→ Work task
Copy out each line of the material that includes the word "automorphisms".

---------- Given records

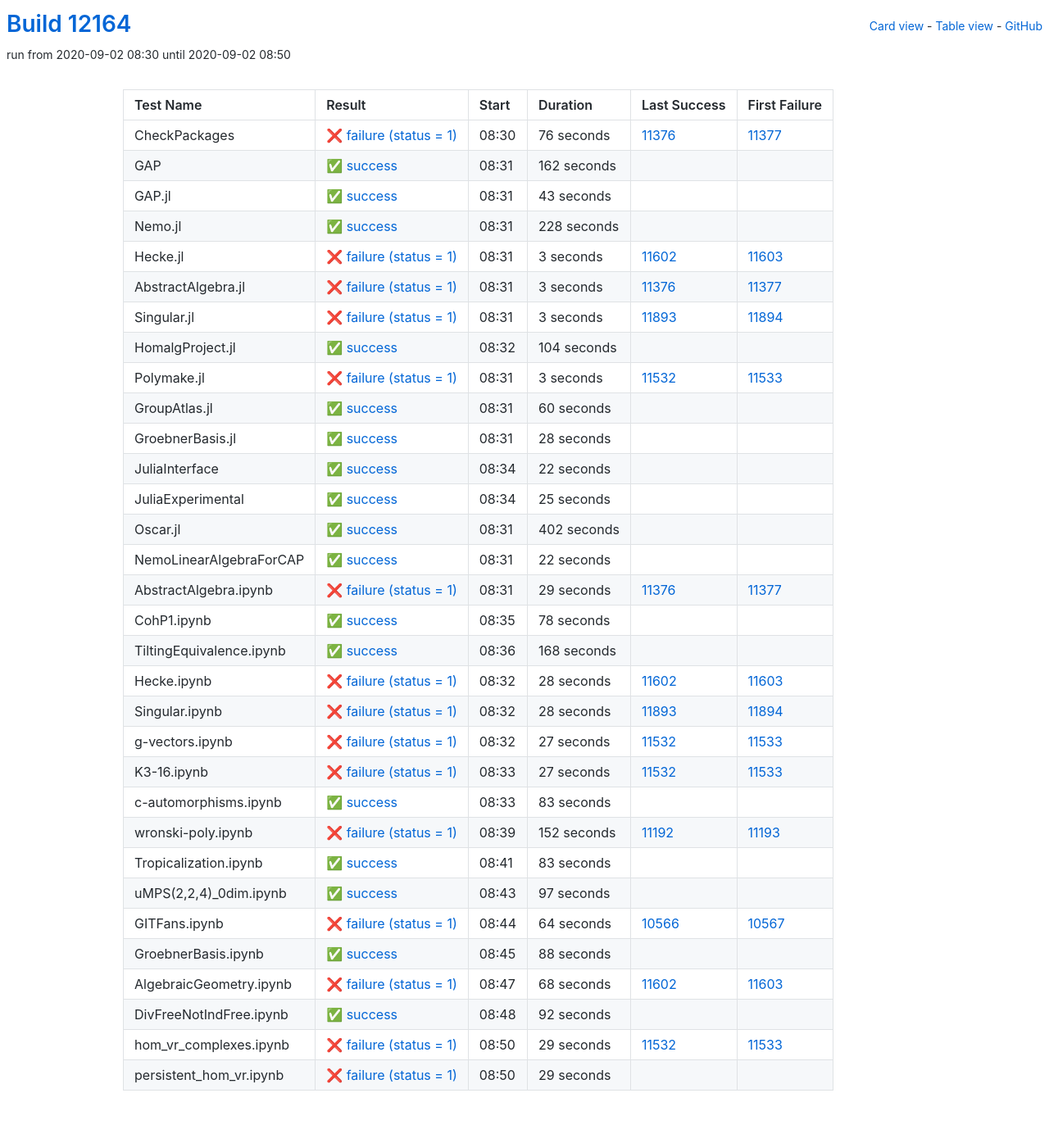
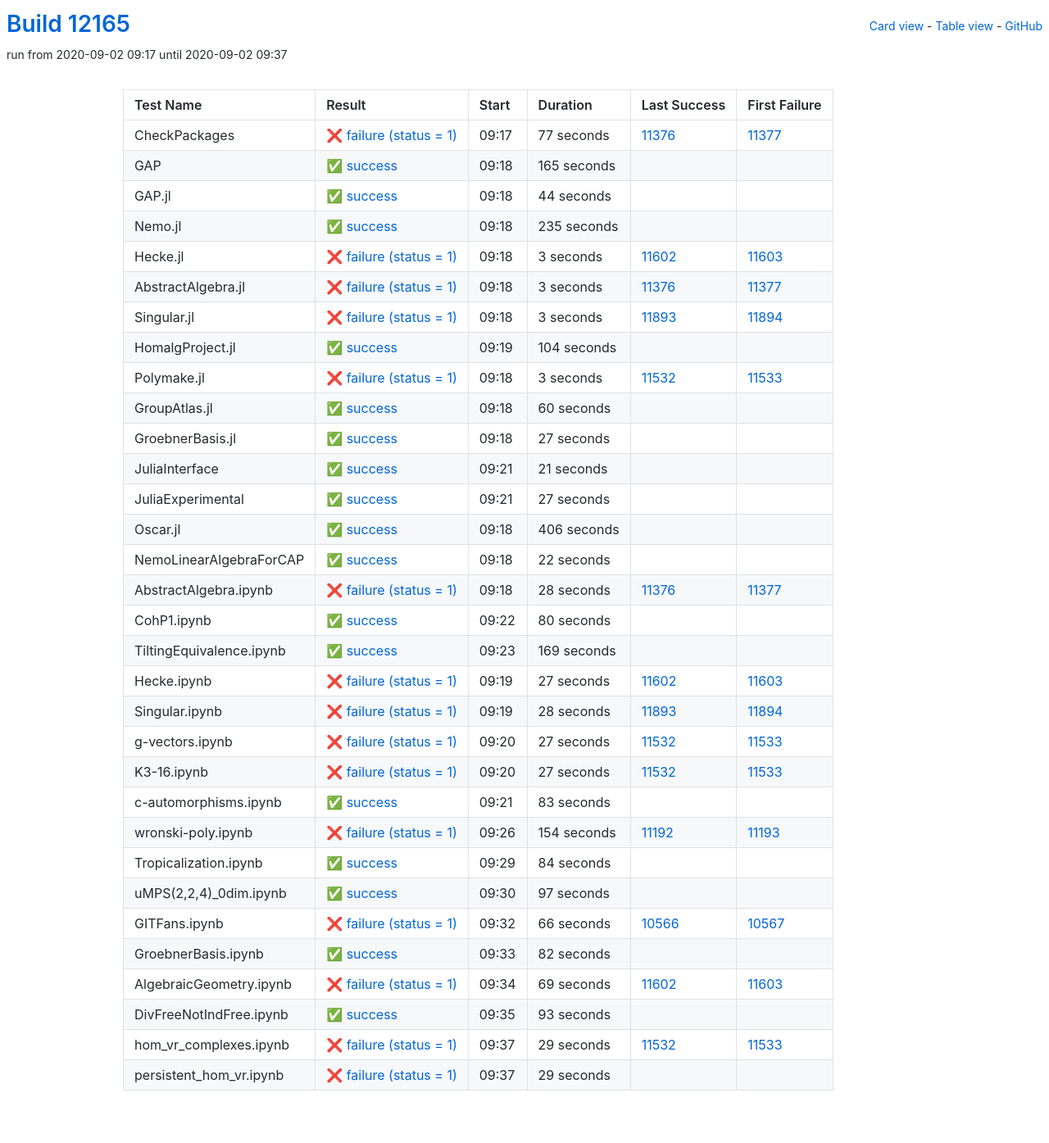
Before and after one commit to oscar-system/oscar-ci-status, a Jekyll site: the page built from table.html, in a window 1280 px wide. Shown: the whole page at 82% size. Built offline with Jekyll 4.4.1, drawn with Linux system fonts in a browser that asks for light colours.

Commit message:
Build #12165

```diff
--- a/_data/ci.yml
+++ b/_data/ci.yml
@@ -1,6 +1,6 @@
 ---
-build: 12164
-build_url: https://oscarci.mathematik.uni-kl.de/job/oscar/12164/
+build: 12165
+build_url: https://oscarci.mathematik.uni-kl.de/job/oscar/12165/
 job: oscar
 organization: oscar-system
 repo: oscar-ci-status
@@ -8,56 +8,56 @@
 tests:
 - name: CheckPackages
   id: checkpackages
-  log: https://oscarci.mathematik.uni-kl.de/job/oscar/12164/artifact/logs/build-12164/CheckPackages.log
-  start: 2020-09-02 08:30
+  log: https://oscarci.mathematik.uni-kl.de/job/oscar/12165/artifact/logs/build-12165/CheckPackages.log
+  start: 2020-09-02 09:17
   success: false
   exitcode: 1
   status: failure
-  duration: 76
+  duration: 77
   last_success: 11376
   last_success_url: https://oscarci.mathematik.uni-kl.de/job/oscar/11376/
   first_failure: 11377
   first_failure_url: https://oscarci.mathematik.uni-kl.de/job/oscar/11377/
 - name: GAP
   id: gap
-  log: https://oscarci.mathematik.uni-kl.de/job/oscar/12164/artifact/logs/build-12164/GAP.log
-  start: 2020-09-02 08:31
+  log: https://oscarci.mathematik.uni-kl.de/job/oscar/12165/artifact/logs/build-12165/GAP.log
+  start: 2020-09-02 09:18
   success: true
   exitcode: 0
   status: success
-  duration: 162
+  duration: 165
   last_success: false
   last_success_url:
   first_failure: false
   first_failure_url:
 - name: GAP.jl
   id: gap-jl
-  log: https://oscarci.mathematik.uni-kl.de/job/oscar/12164/artifact/logs/build-12164/GAP.jl.log
-  start: 2020-09-02 08:31
+  log: https://oscarci.mathematik.uni-kl.de/job/oscar/12165/artifact/logs/build-12165/GAP.jl.log
+  start: 2020-09-02 09:18
   success: true
   exitcode: 0
   status: success
-  duration: 43
+  duration: 44
   last_success: false
   last_success_url:
   first_failure: false
   first_failure_url:
 - name: Nemo.jl
   id: nemo-jl
-  log: https://oscarci.mathematik.uni-kl.de/job/oscar/12164/artifact/logs/build-12164/Nemo.jl.log
-  start: 2020-09-02 08:31
+  log: https://oscarci.mathematik.uni-kl.de/job/oscar/12165/artifact/logs/build-12165/Nemo.jl.log
+  start: 2020-09-02 09:18
   success: true
   exitcode: 0
   status: success
-  duration: 228
+  duration: 235
   last_success: false
   last_success_url:
   first_failure: false
   first_failure_url:
 - name: Hecke.jl
   id: hecke-jl
-  log: https://oscarci.mathematik.uni-kl.de/job/oscar/12164/artifact/logs/build-12164/Hecke.jl.log
-  start: 2020-09-02 08:31
+  log: https://oscarci.mathematik.uni-kl.de/job/oscar/12165/artifact/logs/build-12165/Hecke.jl.log
+  start: 2020-09-02 09:18
   success: false
   exitcode: 1
   status: failure
@@ -68,8 +68,8 @@
   first_failure_url: https://oscarci.mathematik.uni-kl.de/job/oscar/11603/
 - name: AbstractAlgebra.jl
   id: abstractalgebra-jl
-  log: https://oscarci.mathematik.uni-kl.de/job/oscar/12164/artifact/logs/build-12164/AbstractAlgebra.jl.log
-  start: 2020-09-02 08:31
+  log: https://oscarci.mathematik.uni-kl.de/job/oscar/12165/artifact/logs/build-12165/AbstractAlgebra.jl.log
+  start: 2020-09-02 09:18
   success: false
   exitcode: 1
   status: failure
@@ -80,8 +80,8 @@
   first_failure_url: https://oscarci.mathematik.uni-kl.de/job/oscar/11377/
 - name: Singular.jl
   id: singular-jl
-  log: https://oscarci.mathematik.uni-kl.de/job/oscar/12164/artifact/logs/build-12164/Singular.jl.log
-  start: 2020-09-02 08:31
+  log: https://oscarci.mathematik.uni-kl.de/job/oscar/12165/artifact/logs/build-12165/Singular.jl.log
+  start: 2020-09-02 09:18
   success: false
   exitcode: 1
   status: failure
@@ -92,8 +92,8 @@
   first_failure_url: https://oscarci.mathematik.uni-kl.de/job/oscar/11894/
 - name: HomalgProject.jl
   id: homalgproject-jl
-  log: https://oscarci.mathematik.uni-kl.de/job/oscar/12164/artifact/logs/build-12164/HomalgProject.jl.log
-  start: 2020-09-02 08:32
+  log: https://oscarci.mathematik.uni-kl.de/job/oscar/12165/artifact/logs/build-12165/HomalgProject.jl.log
+  start: 2020-09-02 09:19
   success: true
   exitcode: 0
   status: success
@@ -104,8 +104,8 @@
   first_failure_url:
 - name: Polymake.jl
   id: polymake-jl
-  log: https://oscarci.mathematik.uni-kl.de/job/oscar/12164/artifact/logs/build-12164/Polymake.jl.log
-  start: 2020-09-02 08:31
+  log: https://oscarci.mathematik.uni-kl.de/job/oscar/12165/artifact/logs/build-12165/Polymake.jl.log
+  start: 2020-09-02 09:18
   success: false
   exitcode: 1
   status: failure
@@ -116,8 +116,8 @@
   first_failure_url: https://oscarci.mathematik.uni-kl.de/job/oscar/11533/
 - name: GroupAtlas.jl
   id: groupatlas-jl
-  log: https://oscarci.mathematik.uni-kl.de/job/oscar/12164/artifact/logs/build-12164/GroupAtlas.jl.log
-  start: 2020-09-02 08:31
+  log: https://oscarci.mathematik.uni-kl.de/job/oscar/12165/artifact/logs/build-12165/GroupAtlas.jl.log
+  start: 2020-09-02 09:18
   success: true
   exitcode: 0
   status: success
@@ -128,56 +128,56 @@
   first_failure_url:
 - name: GroebnerBasis.jl
   id: groebnerbasis-jl
-  log: https://oscarci.mathematik.uni-kl.de/job/oscar/12164/artifact/logs/build-12164/GroebnerBasis.jl.log
-  start: 2020-09-02 08:31
+  log: https://oscarci.mathematik.uni-kl.de/job/oscar/12165/artifact/logs/build-12165/GroebnerBasis.jl.log
+  start: 2020-09-02 09:18
   success: true
   exitcode: 0
   status: success
-  duration: 28
+  duration: 27
   last_success: false
   last_success_url:
   first_failure: false
   first_failure_url:
 - name: JuliaInterface
   id: juliainterface
-  log: https://oscarci.mathematik.uni-kl.de/job/oscar/12164/artifact/logs/build-12164/JuliaInterface.log
-  start: 2020-09-02 08:34
+  log: https://oscarci.mathematik.uni-kl.de/job/oscar/12165/artifact/logs/build-12165/JuliaInterface.log
+  start: 2020-09-02 09:21
   success: true
   exitcode: 0
   status: success
-  duration: 22
+  duration: 21
   last_success: false
   last_success_url:
   first_failure: false
   first_failure_url:
 - name: JuliaExperimental
   id: juliaexperimental
-  log: https://oscarci.mathematik.uni-kl.de/job/oscar/12164/artifact/logs/build-12164/JuliaExperimental.log
-  start: 2020-09-02 08:34
+  log: https://oscarci.mathematik.uni-kl.de/job/oscar/12165/artifact/logs/build-12165/JuliaExperimental.log
+  start: 2020-09-02 09:21
   success: true
   exitcode: 0
   status: success
-  duration: 25
+  duration: 27
   last_success: false
   last_success_url:
   first_failure: false
   first_failure_url:
 - name: Oscar.jl
   id: oscar-jl
-  log: https://oscarci.mathematik.uni-kl.de/job/oscar/12164/artifact/logs/build-12164/Oscar.jl.log
-  start: 2020-09-02 08:31
+  log: https://oscarci.mathematik.uni-kl.de/job/oscar/12165/artifact/logs/build-12165/Oscar.jl.log
+  start: 2020-09-02 09:18
   success: true
   exitcode: 0
   status: success
-  duration: 402
+  duration: 406
   last_success: false
   last_success_url:
   first_failure: false
   first_failure_url:
 - name: NemoLinearAlgebraForCAP
   id: nemolinearalgebraforcap
-  log: https://oscarci.mathematik.uni-kl.de/job/oscar/12164/artifact/logs/build-12164/NemoLinearAlgebraForCAP.log
-  start: 2020-09-02 08:31
+  log: https://oscarci.mathematik.uni-kl.de/job/oscar/12165/artifact/logs/build-12165/NemoLinearAlgebraForCAP.log
+  start: 2020-09-02 09:18
   success: true
   exitcode: 0
   status: success
@@ -188,56 +188,56 @@
   first_failure_url:
 - name: AbstractAlgebra.ipynb
   id: abstractalgebra-ipynb
-  log: https://oscarci.mathematik.uni-kl.de/job/oscar/12164/artifact/logs/build-12164/AbstractAlgebra.ipynb.log
-  start: 2020-09-02 08:31
+  log: https://oscarci.mathematik.uni-kl.de/job/oscar/12165/artifact/logs/build-12165/AbstractAlgebra.ipynb.log
+  start: 2020-09-02 09:18
   success: false
   exitcode: 1
   status: failure
-  duration: 29
+  duration: 28
   last_success: 11376
   last_success_url: https://oscarci.mathematik.uni-kl.de/job/oscar/11376/
   first_failure: 11377
   first_failure_url: https://oscarci.mathematik.uni-kl.de/job/oscar/11377/
 - name: CohP1.ipynb
   id: cohp1-ipynb
-  log: https://oscarci.mathematik.uni-kl.de/job/oscar/12164/artifact/logs/build-12164/CohP1.ipynb.log
-  start: 2020-09-02 08:35
+  log: https://oscarci.mathematik.uni-kl.de/job/oscar/12165/artifact/logs/build-12165/CohP1.ipynb.log
+  start: 2020-09-02 09:22
   success: true
   exitcode: 0
   status: success
-  duration: 78
+  duration: 80
   last_success: false
   last_success_url:
   first_failure: false
   first_failure_url:
 - name: TiltingEquivalence.ipynb
   id: tiltingequivalence-ipynb
-  log: https://oscarci.mathematik.uni-kl.de/job/oscar/12164/artifact/logs/build-12164/TiltingEquivalence.ipynb.log
-  start: 2020-09-02 08:36
+  log: https://oscarci.mathematik.uni-kl.de/job/oscar/12165/artifact/logs/build-12165/TiltingEquivalence.ipynb.log
+  start: 2020-09-02 09:23
   success: true
   exitcode: 0
   status: success
-  duration: 168
+  duration: 169
   last_success: false
   last_success_url:
   first_failure: false
   first_failure_url:
 - name: Hecke.ipynb
   id: hecke-ipynb
-  log: https://oscarci.mathematik.uni-kl.de/job/oscar/12164/artifact/logs/build-12164/Hecke.ipynb.log
-  start: 2020-09-02 08:32
+  log: https://oscarci.mathematik.uni-kl.de/job/oscar/12165/artifact/logs/build-12165/Hecke.ipynb.log
+  start: 2020-09-02 09:19
   success: false
   exitcode: 1
   status: failure
-  duration: 28
+  duration: 27
   last_success: 11602
   last_success_url: https://oscarci.mathematik.uni-kl.de/job/oscar/11602/
   first_failure: 11603
   first_failure_url: https://oscarci.mathematik.uni-kl.de/job/oscar/11603/
 - name: Singular.ipynb
   id: singular-ipynb
-  log: https://oscarci.mathematik.uni-kl.de/job/oscar/12164/artifact/logs/build-12164/Singular.ipynb.log
-  start: 2020-09-02 08:32
+  log: https://oscarci.mathematik.uni-kl.de/job/oscar/12165/artifact/logs/build-12165/Singular.ipynb.log
+  start: 2020-09-02 09:19
   success: false
   exitcode: 1
   status: failure
@@ -248,8 +248,8 @@
   first_failure_url: https://oscarci.mathematik.uni-kl.de/job/oscar/11894/
 - name: g-vectors.ipynb
   id: g-vectors-ipynb
-  log: https://oscarci.mathematik.uni-kl.de/job/oscar/12164/artifact/logs/build-12164/g-vectors.ipynb.log
-  start: 2020-09-02 08:32
+  log: https://oscarci.mathematik.uni-kl.de/job/oscar/12165/artifact/logs/build-12165/g-vectors.ipynb.log
+  start: 2020-09-02 09:20
   success: false
   exitcode: 1
   status: failure
@@ -260,8 +260,8 @@
   first_failure_url: https://oscarci.mathematik.uni-kl.de/job/oscar/11533/
 - name: K3-16.ipynb
   id: k3-16-ipynb
-  log: https://oscarci.mathematik.uni-kl.de/job/oscar/12164/artifact/logs/build-12164/K3-16.ipynb.log
-  start: 2020-09-02 08:33
+  log: https://oscarci.mathematik.uni-kl.de/job/oscar/12165/artifact/logs/build-12165/K3-16.ipynb.log
+  start: 2020-09-02 09:20
   success: false
   exitcode: 1
   status: failure
@@ -272,8 +272,8 @@
   first_failure_url: https://oscarci.mathematik.uni-kl.de/job/oscar/11533/
 - name: c-automorphisms.ipynb
   id: c-automorphisms-ipynb
-  log: https://oscarci.mathematik.uni-kl.de/job/oscar/12164/artifact/logs/build-12164/c-automorphisms.ipynb.log
-  start: 2020-09-02 08:33
+  log: https://oscarci.mathematik.uni-kl.de/job/oscar/12165/artifact/logs/build-12165/c-automorphisms.ipynb.log
+  start: 2020-09-02 09:21
   success: true
   exitcode: 0
   status: success
@@ -284,32 +284,32 @@
   first_failure_url:
 - name: wronski-poly.ipynb
   id: wronski-poly-ipynb
-  log: https://oscarci.mathematik.uni-kl.de/job/oscar/12164/artifact/logs/build-12164/wronski-poly.ipynb.log
-  start: 2020-09-02 08:39
+  log: https://oscarci.mathematik.uni-kl.de/job/oscar/12165/artifact/logs/build-12165/wronski-poly.ipynb.log
+  start: 2020-09-02 09:26
   success: false
   exitcode: 1
   status: failure
-  duration: 152
+  duration: 154
   last_success: 11192
   last_success_url: https://oscarci.mathematik.uni-kl.de/job/oscar/11192/
   first_failure: 11193
   first_failure_url: https://oscarci.mathematik.uni-kl.de/job/oscar/11193/
 - name: Tropicalization.ipynb
   id: tropicalization-ipynb
-  log: https://oscarci.mathematik.uni-kl.de/job/oscar/12164/artifact/logs/build-12164/Tropicalization.ipynb.log
-  start: 2020-09-02 08:41
+  log: https://oscarci.mathematik.uni-kl.de/job/oscar/12165/artifact/logs/build-12165/Tropicalization.ipynb.log
+  start: 2020-09-02 09:29
   success: true
   exitcode: 0
   status: success
-  duration: 83
+  duration: 84
   last_success: false
   last_success_url:
   first_failure: false
   first_failure_url:
 - name: uMPS(2,2,4)_0dim.ipynb
   id: umps-2-2-4-0dim-ipynb
-  log: https://oscarci.mathematik.uni-kl.de/job/oscar/12164/artifact/logs/build-12164/uMPS-2-2-4-_0dim.ipynb.log
-  start: 2020-09-02 08:43
+  log: https://oscarci.mathematik.uni-kl.de/job/oscar/12165/artifact/logs/build-12165/uMPS-2-2-4-_0dim.ipynb.log
+  start: 2020-09-02 09:30
   success: true
   exitcode: 0
   status: success
@@ -320,56 +320,56 @@
   first_failure_url:
 - name: GITFans.ipynb
   id: gitfans-ipynb
-  log: https://oscarci.mathematik.uni-kl.de/job/oscar/12164/artifact/logs/build-12164/GITFans.ipynb.log
-  start: 2020-09-02 08:44
+  log: https://oscarci.mathematik.uni-kl.de/job/oscar/12165/artifact/logs/build-12165/GITFans.ipynb.log
+  start: 2020-09-02 09:32
   success: false
   exitcode: 1
   status: failure
-  duration: 64
+  duration: 66
   last_success: 10566
   last_success_url: https://oscarci.mathematik.uni-kl.de/job/oscar/10566/
   first_failure: 10567
   first_failure_url: https://oscarci.mathematik.uni-kl.de/job/oscar/10567/
 - name: GroebnerBasis.ipynb
   id: groebnerbasis-ipynb
-  log: https://oscarci.mathematik.uni-kl.de/job/oscar/12164/artifact/logs/build-12164/GroebnerBasis.ipynb.log
-  start: 2020-09-02 08:45
+  log: https://oscarci.mathematik.uni-kl.de/job/oscar/12165/artifact/logs/build-12165/GroebnerBasis.ipynb.log
+  start: 2020-09-02 09:33
   success: true
   exitcode: 0
   status: success
-  duration: 88
+  duration: 82
   last_success: false
   last_success_url:
   first_failure: false
   first_failure_url:
 - name: AlgebraicGeometry.ipynb
   id: algebraicgeometry-ipynb
-  log: https://oscarci.mathematik.uni-kl.de/job/oscar/12164/artifact/logs/build-12164/AlgebraicGeometry.ipynb.log
-  start: 2020-09-02 08:47
+  log: https://oscarci.mathematik.uni-kl.de/job/oscar/12165/artifact/logs/build-12165/AlgebraicGeometry.ipynb.log
+  start: 2020-09-02 09:34
   success: false
   exitcode: 1
   status: failure
-  duration: 68
+  duration: 69
   last_success: 11602
   last_success_url: https://oscarci.mathematik.uni-kl.de/job/oscar/11602/
   first_failure: 11603
   first_failure_url: https://oscarci.mathematik.uni-kl.de/job/oscar/11603/
 - name: DivFreeNotIndFree.ipynb
   id: divfreenotindfree-ipynb
-  log: https://oscarci.mathematik.uni-kl.de/job/oscar/12164/artifact/logs/build-12164/DivFreeNotIndFree.ipynb.log
-  start: 2020-09-02 08:48
+  log: https://oscarci.mathematik.uni-kl.de/job/oscar/12165/artifact/logs/build-12165/DivFreeNotIndFree.ipynb.log
+  start: 2020-09-02 09:35
   success: true
   exitcode: 0
   status: success
-  duration: 92
+  duration: 93
   last_success: false
   last_success_url:
   first_failure: false
   first_failure_url:
 - name: hom_vr_complexes.ipynb
   id: hom-vr-complexes-ipynb
-  log: https://oscarci.mathematik.uni-kl.de/job/oscar/12164/artifact/logs/build-12164/hom_vr_complexes.ipynb.log
-  start: 2020-09-02 08:50
+  log: https://oscarci.mathematik.uni-kl.de/job/oscar/12165/artifact/logs/build-12165/hom_vr_complexes.ipynb.log
+  start: 2020-09-02 09:37
   success: false
   exitcode: 1
   status: failure
@@ -380,8 +380,8 @@
   first_failure_url: https://oscarci.mathematik.uni-kl.de/job/oscar/11533/
 - name: persistent_hom_vr.ipynb
   id: persistent-hom-vr-ipynb
-  log: https://oscarci.mathematik.uni-kl.de/job/oscar/12164/artifact/logs/build-12164/persistent_hom_vr.ipynb.log
-  start: 2020-09-02 08:50
+  log: https://oscarci.mathematik.uni-kl.de/job/oscar/12165/artifact/logs/build-12165/persistent_hom_vr.ipynb.log
+  start: 2020-09-02 09:37
   success: false
   exitcode: 1
   status: failure
```
Also changed, not shown: README.md.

--------------------

→ Solution to this exercise
 - name: c-automorphisms.ipynb
   id: c-automorphisms-ipynb
-  log: https://oscarci.mathematik.uni-kl.de/job/oscar/12164/artifact/logs/build-12164/c-automorphisms.ipynb.log
+  log: https://oscarci.mathematik.uni-kl.de/job/oscar/12165/artifact/logs/build-12165/c-automorphisms.ipynb.log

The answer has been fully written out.